Aim of the exercise ▸ In the records, find each line where "Documentation" occurs, and copy it.
*** Opening of Source material ***
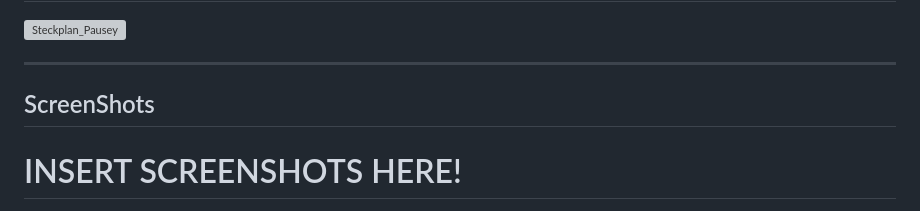
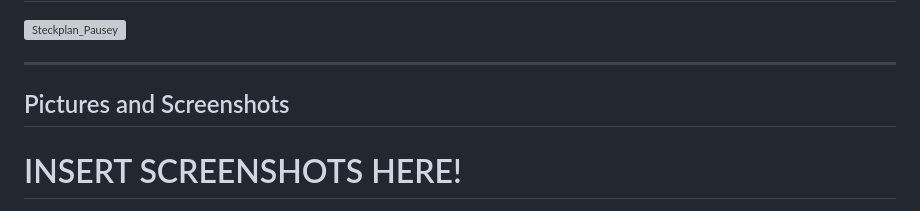
Before and after one commit to jaschaschopfer/pausey, a Markdown page: Documentation/README.md, the part around the change printed below. Rendered like a GitHub page; grey boxes are pictures that could not be loaded.

```diff
--- a/Documentation/README.md
+++ b/Documentation/README.md
@@ -154,5 +154,5 @@ After each session, your score is displayed and uploaded to a central database v
 
 ---
 
-## ScreenShots
+## Pictures and Screenshots
 # INSERT SCREENSHOTS HERE!
```
Also changed, not shown: other parts of Documentation/README.md (+3 -0 lines).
*** Close of Source material ***
Final answer ▸
Before and after one commit to jaschaschopfer/pausey, a Markdown page: Documentation/README.md, the part around the change printed below. Rendered like a GitHub page; grey boxes are pictures that could not be loaded.
--- a/Documentation/README.md
+++ b/Documentation/README.md
Also changed, not shown: other parts of Documentation/README.md (+3 -0 lines).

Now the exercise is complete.